On my way back, the 10-square-meter green garden on the eastern end of this estate did raise my curiosity. It is enclosed by high walls. I can understand that on the eastern and northern ends they probably play the role of protecting the privacy of the residents but why building the southern wall obstructing the view of the amazing lake and mountains leaving only a window like a photo frame? As I read from the official website of Villa “Le Lac” Le Corbusier:
- L – C 1954 : Have you noticed that under such conditions one no longer “sees” ? To lend significance to the scenery one has to restrict it and give it proportion; the view must be blocked by walls which are only pierced at certain strategic points and there permit an unhindered view.
The window in the southern wall has the same dimensions of a composition module of the ribbon window and together with the walls, it makes the green garden look like an interior “green hall”. How would it feel to sit on the bench with a cup of coffee, looking at the eternal snow on the Alps while listening to the water of Lake Geneva clapping the shore?
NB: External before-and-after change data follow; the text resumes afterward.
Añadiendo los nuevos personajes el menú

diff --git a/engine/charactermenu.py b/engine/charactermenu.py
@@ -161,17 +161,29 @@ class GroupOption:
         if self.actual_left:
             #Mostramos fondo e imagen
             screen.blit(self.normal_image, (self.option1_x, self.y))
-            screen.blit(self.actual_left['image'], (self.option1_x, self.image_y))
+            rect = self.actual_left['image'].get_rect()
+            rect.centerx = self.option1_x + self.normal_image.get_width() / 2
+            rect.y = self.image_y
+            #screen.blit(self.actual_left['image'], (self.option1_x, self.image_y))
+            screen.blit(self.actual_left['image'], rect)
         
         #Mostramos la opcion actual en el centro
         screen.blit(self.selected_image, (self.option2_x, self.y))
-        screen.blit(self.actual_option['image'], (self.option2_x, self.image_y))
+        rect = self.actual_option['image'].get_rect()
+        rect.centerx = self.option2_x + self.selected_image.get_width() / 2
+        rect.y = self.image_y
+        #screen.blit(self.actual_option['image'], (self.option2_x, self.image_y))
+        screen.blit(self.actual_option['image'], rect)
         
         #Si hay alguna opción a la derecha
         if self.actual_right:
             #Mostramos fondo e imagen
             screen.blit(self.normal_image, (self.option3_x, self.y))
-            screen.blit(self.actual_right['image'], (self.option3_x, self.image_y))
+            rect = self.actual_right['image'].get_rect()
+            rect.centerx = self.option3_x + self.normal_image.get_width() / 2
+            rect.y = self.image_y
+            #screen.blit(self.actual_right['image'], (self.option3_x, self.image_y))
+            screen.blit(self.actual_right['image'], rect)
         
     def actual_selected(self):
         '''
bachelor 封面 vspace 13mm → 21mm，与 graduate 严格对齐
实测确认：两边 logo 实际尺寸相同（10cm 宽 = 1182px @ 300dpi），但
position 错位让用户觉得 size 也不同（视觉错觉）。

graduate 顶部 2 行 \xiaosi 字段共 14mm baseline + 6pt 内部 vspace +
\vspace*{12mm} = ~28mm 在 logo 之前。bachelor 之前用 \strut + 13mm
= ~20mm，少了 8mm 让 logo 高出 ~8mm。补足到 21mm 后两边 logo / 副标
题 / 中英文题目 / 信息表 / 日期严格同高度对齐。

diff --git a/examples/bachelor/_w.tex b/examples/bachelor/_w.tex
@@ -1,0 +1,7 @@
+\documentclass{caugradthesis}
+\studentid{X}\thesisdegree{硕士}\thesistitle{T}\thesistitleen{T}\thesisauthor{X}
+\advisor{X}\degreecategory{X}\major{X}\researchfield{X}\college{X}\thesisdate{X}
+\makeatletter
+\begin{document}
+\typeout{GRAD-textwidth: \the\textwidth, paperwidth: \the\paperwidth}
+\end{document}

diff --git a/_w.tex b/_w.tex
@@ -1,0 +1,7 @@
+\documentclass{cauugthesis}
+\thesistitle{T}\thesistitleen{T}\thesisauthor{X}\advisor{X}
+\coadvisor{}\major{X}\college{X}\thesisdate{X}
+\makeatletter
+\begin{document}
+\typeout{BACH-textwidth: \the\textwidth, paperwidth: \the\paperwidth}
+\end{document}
I guess only the Jeanneret family and their friends know…
Except the upper annex added on the northwest corner (1931), the north façade cladded with galvanized steel sheets (1931), the south façade cladded with aluminum sheets (1931) and the north wall separating the property from the road (1951), the Villa has remained quite true to its original plan.
At this point, I believe I’ve given you a brief introduction to Le Corbusier’s life and achievements (or influences) and a rather detailed tour of the Villa “Le Lac” Le Corbusier. If you can organize a group of at least 12 people you can come here anytime in the year by making an reservation. However, if you wanna come as an individual, I’m afraid you will have to wait for a weekend in the spring, summer or autumn season. Either way, please keep in mind that when you visit the Villa, you are not visiting a palace or a castle, but a “little gem of ingenuity and functionalism”, a “laboratory of modern ideas”, a “living machine” and “early expression of minimalist needs”.